What is being asked.
What you produce should match the records below precisely, except that images are removed.

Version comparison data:
'''
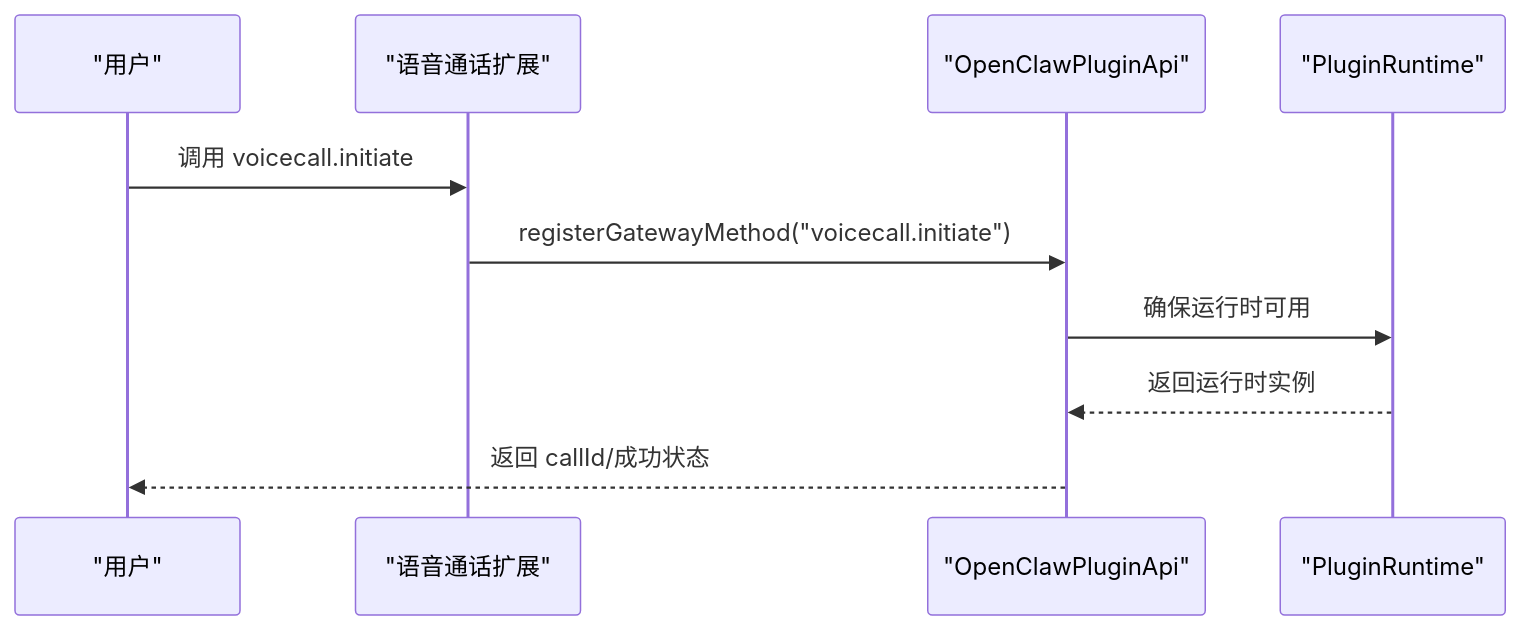
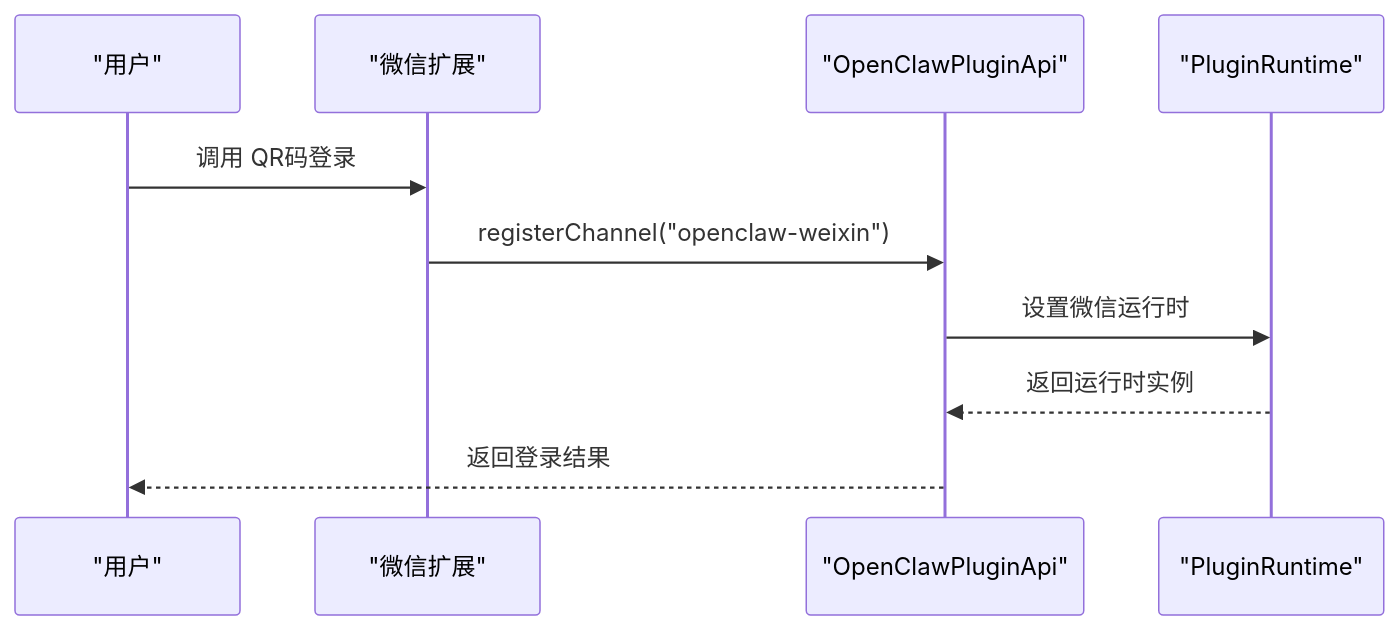
Before and after one commit to verse-ai-org/openclaw: the seventh of 11 diagrams in .qoder/repowiki/zh/content/插件系统/插件系统.md, drawn with Mermaid. The commit also changed other lines of this file and 23 other files, not shown here.

````diff
--- a/.qoder/repowiki/zh/content/插件系统/插件系统.md
+++ b/.qoder/repowiki/zh/content/插件系统/插件系统.md
@@ -1319,12 +1346,12 @@
 ```mermaid
 sequenceDiagram
 participant User as "用户"
-participant Plugin as "语音通话扩展"
+participant Plugin as "微信扩展"
 participant API as "OpenClawPluginApi"
 participant RT as "PluginRuntime"
-User->>Plugin : 调用 voicecall.initiate
-Plugin->>API : registerGatewayMethod("voicecall.initiate")
-API->>RT : 确保运行时可用
+User->>Plugin : 调用 QR码登录
+Plugin->>API : registerChannel("openclaw-weixin")
+API->>RT : 设置微信运行时
 RT-->>API : 返回运行时实例
-API-->>User : 返回 callId/成功状态
+API-->>User : 返回登录结果
 ```
````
'''
Answer box.
Before and after one commit to verse-ai-org/openclaw: the seventh of 11 diagrams in .qoder/repowiki/zh/content/插件系统/插件系统.md, drawn with Mermaid. The commit also changed other lines of this file and 23 other files, not shown here.

````diff
--- a/.qoder/repowiki/zh/content/插件系统/插件系统.md
+++ b/.qoder/repowiki/zh/content/插件系统/插件系统.md
@@ -1319,12 +1346,12 @@
 ```mermaid
 sequenceDiagram
 participant User as "用户"
-participant Plugin as "语音通话扩展"
+participant Plugin as "微信扩展"
 participant API as "OpenClawPluginApi"
 participant RT as "PluginRuntime"
-User->>Plugin : 调用 voicecall.initiate
-Plugin->>API : registerGatewayMethod("voicecall.initiate")
-API->>RT : 确保运行时可用
+User->>Plugin : 调用 QR码登录
+Plugin->>API : registerChannel("openclaw-weixin")
+API->>RT : 设置微信运行时
 RT-->>API : 返回运行时实例
-API-->>User : 返回 callId/成功状态
+API-->>User : 返回登录结果
 ```
````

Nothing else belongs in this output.